Deep brain stimulation is a hot topic in device circles, particularly with its promise for treating such neurological conditions as Parkinson's disease and depression. Switzerland's Aleva Neurotherapeutics is looking to make a splash with its own next-generation implants for DBS, and it has just scored 4 million Swiss francs ($4.4 million) in Series B to advance the clinical development of its products.
Lead investor Banexi Ventures Partners joined the round with private investors and existing institutional investors BioMedInvest AG, BB Biotech Ventures III and Initiative Capital Romandie.
The company says it will use the proceeds to advance its neurostimulation products through clinical development up to CE marking. Its products are based on its proprietary microDBS technology, and it is initially targeting the growing population of patients with Parkinson's disease, essential tremor and dystonia. Alzheimer's disease and dementia also could be future disease targets.
The company, of course, is welcoming the cash infusion with open arms. "We are very pleased to have closed a Series B financing round only a few months after our initial financing and to have established a strong consortium of leading private equity investors in the healthcare field," Aleva CEO Jean-Pierre Rosat said in a statement.
According to its website, Aleva is developing three brain stimulating products: directSTIM, which is slated to improve currently available DBS procedures by reducing surgery times, side effects and re-operations; spiderSTIM, which the company hopes could eventually tackle such indications as post-traumatic stress disorders; and cortiSTIM, an implant for highly localized cortical stimulation that could possibly be used to treat essential tremors.
DBS has been shown to help patients with intractable Parkinson's or other movement disorders. But big names, including Medtronic ($MDT) and St. Jude Medical ($STJ), have looked at the pacemaker-like devices to treat psychiatric diseases like depression, obsessive compulsive disorder and Tourette's syndrome.
Recently, researchers from the Bonn University Medical Center in Germany announced that they had determined that brain pacemakers provide a long-term effect in severely depressed patients. Data from a study of 11 subjects over a two- to 5-year period showed that half of the patients experienced a reduction in symptoms of more than 50%.
"Research is still needed in this area," explained the university's Thomas Schläpfer.
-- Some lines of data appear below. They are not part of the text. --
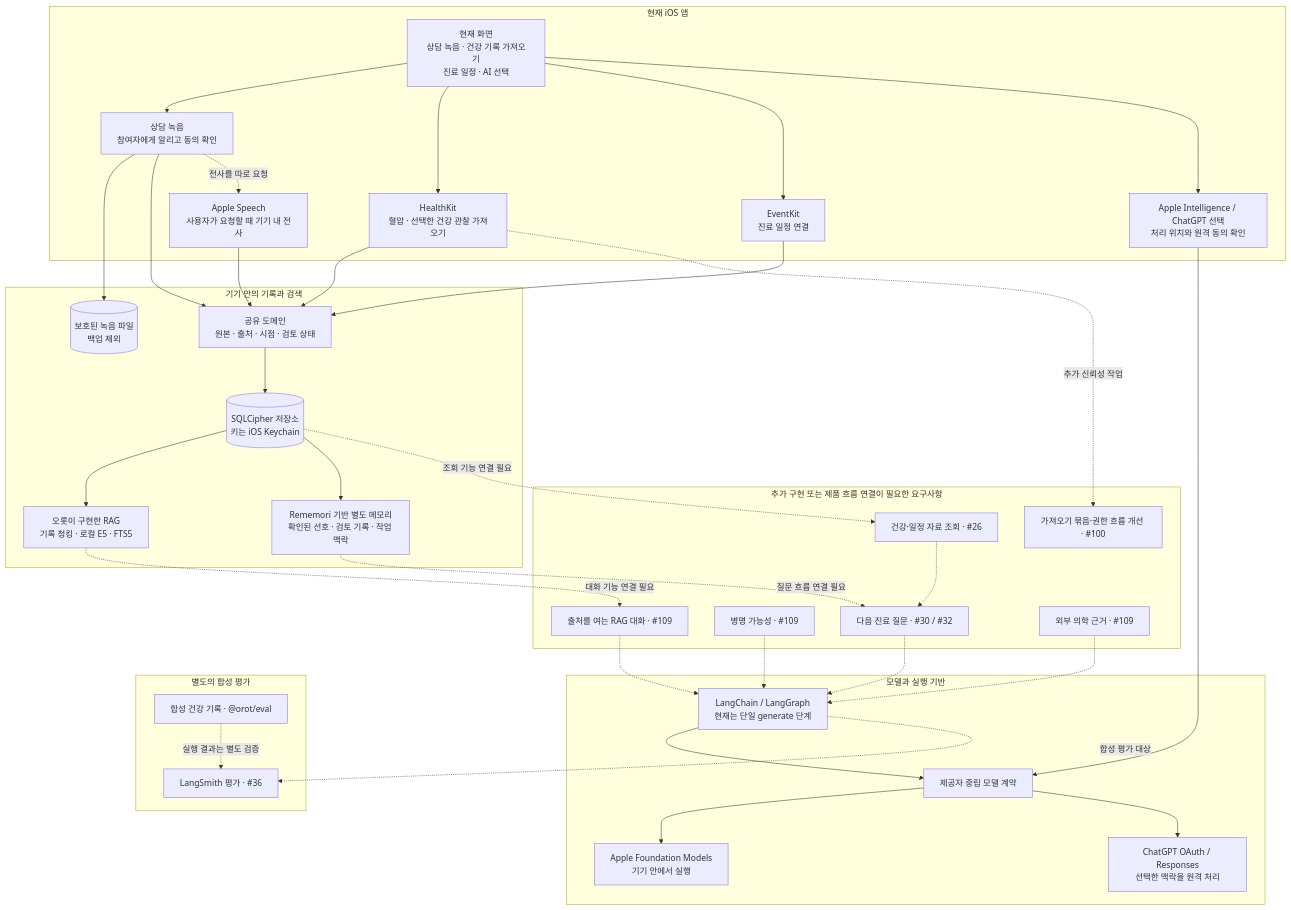
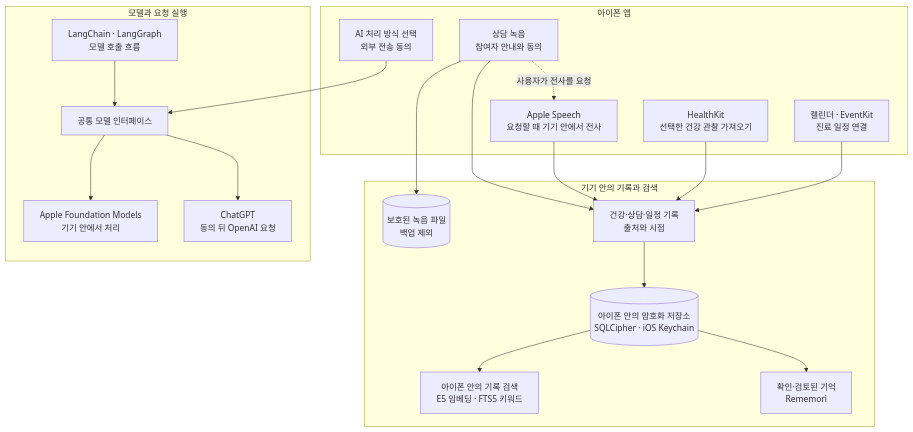
The diagram in README.md (eunsoogi/orot), drawn with Mermaid before and after one commit. The commit also changed other lines of this file, not shown here.

Commit message:
docs(readme): clarify local and remote data handling

````diff
--- a/README.md
+++ b/README.md
@@ -29,69 +29,39 @@
 ```mermaid
 flowchart TB
-  subgraph app["현재 iOS 앱"]
-    home["현재 화면<br/>상담 녹음 · 건강 기록 가져오기<br/>진료 일정 · AI 선택"]
-    recording["상담 녹음<br/>참여자에게 알리고 동의 확인"]
-    speech["Apple Speech<br/>사용자가 요청할 때 기기 내 전사"]
-    health["HealthKit<br/>혈압 · 선택한 건강 관찰 가져오기"]
-    calendar["EventKit<br/>진료 일정 연결"]
-    selection["Apple Intelligence / ChatGPT 선택<br/>처리 위치와 원격 동의 확인"]
+  subgraph app["아이폰 앱"]
+    recording["상담 녹음<br/>참여자 안내와 동의"]
+    speech["Apple Speech<br/>요청할 때 기기 안에서 전사"]
+    health["HealthKit<br/>선택한 건강 관찰 가져오기"]
+    calendar["캘린더 · EventKit<br/>진료 일정 연결"]
+    selection["AI 처리 방식 선택<br/>외부 전송 동의"]
   end
 
   subgraph local["기기 안의 기록과 검색"]
     audio[("보호된 녹음 파일<br/>백업 제외")]
-    domain["공유 도메인<br/>원본 · 출처 · 시점 · 검토 상태"]
-    db[("SQLCipher 저장소<br/>키는 iOS Keychain")]
-    rag["오롯이 구현한 RAG<br/>기록 청킹 · 로컬 E5 · FTS5"]
-    memory["Rememori 기반 별도 메모리<br/>확인된 선호 · 검토 기록 · 작업 맥락"]
+    records["건강·상담·일정 기록<br/>출처와 시점"]
+    db[("아이폰 안의 암호화 저장소<br/>SQLCipher · iOS Keychain")]
+    rag["아이폰 안의 기록 검색<br/>E5 임베딩 · FTS5 키워드"]
+    memory["확인·검토된 기억<br/>Rememori"]
   end
 
-  subgraph model["모델과 실행 기반"]
-    contract["제공자 중립 모델 계약"]
-    apple["Apple Foundation Models<br/>기기 안에서 실행"]
-    chatgpt["ChatGPT OAuth / Responses<br/>선택한 맥락을 원격 처리"]
-    orchestration["LangChain / LangGraph<br/>현재는 단일 generate 단계"]
+  subgraph model["모델과 요청 실행"]
+    contract["공통 모델 인터페이스"]
+    apple["Apple Foundation Models<br/>기기 안에서 처리"]
+    chatgpt["ChatGPT<br/>동의 뒤 OpenAI 요청"]
+    flow["LangChain · LangGraph<br/>모델 호출 흐름"]
   end
 
-  subgraph planned["추가 구현 또는 제품 흐름 연결이 필요한 요구사항"]
-    healthImport["가져오기 묶음·권한 흐름 개선 · #100"]
-    query["건강·일정 자료 조회 · #26"]
-    questions["다음 진료 질문 · #30 / #32"]
-    hypotheses["병명 가능성 · #109"]
-    ragChat["출처를 여는 RAG 대화 · #109"]
-    external["외부 의학 근거 · #109"]
-  end
-
-  subgraph evaluation["별도의 합성 평가"]
-    synthetic["합성 건강 기록 · @orot/eval"]
-    langsmith["LangSmith 평가 · #36"]
-  end
-
-  home --> recording
-  home --> health
-  home --> calendar
-  home --> selection
   recording --> audio
-  recording --> domain
-  recording -. "전사를 따로 요청" .-> speech
-  speech --> domain
-  health --> domain
-  health -. "추가 신뢰성 작업" .-> healthImport
-  calendar --> domain
-  domain --> db
+  recording --> records
+  recording -. "사용자가 전사를 요청" .-> speech
+  speech --> records
+  health --> records
+  calendar --> records
+  records --> db
   db --> rag
   db --> memory
   selection --> contract
-  orchestration --> contract
+  flow --> contract
   contract --> apple
   contract --> chatgpt
-  db -. "조회 기능 연결 필요" .-> query
-  query -.-> questions
-  rag -. "대화 기능 연결 필요" .-> ragChat
-  memory -. "질문 흐름 연결 필요" .-> questions
-  questions -.-> orchestration
-  hypotheses -.-> orchestration
-  ragChat -.-> orchestration
-  external -.-> orchestration
-  orchestration -. "합성 평가 대상" .-> langsmith
-  synthetic -. "실행 결과는 별도 검증" .-> langsmith
 ```
````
However, the DBS method may signify hope for people who suffer from the most severe forms of depression.
- see the Aleva release
- learn more about the German study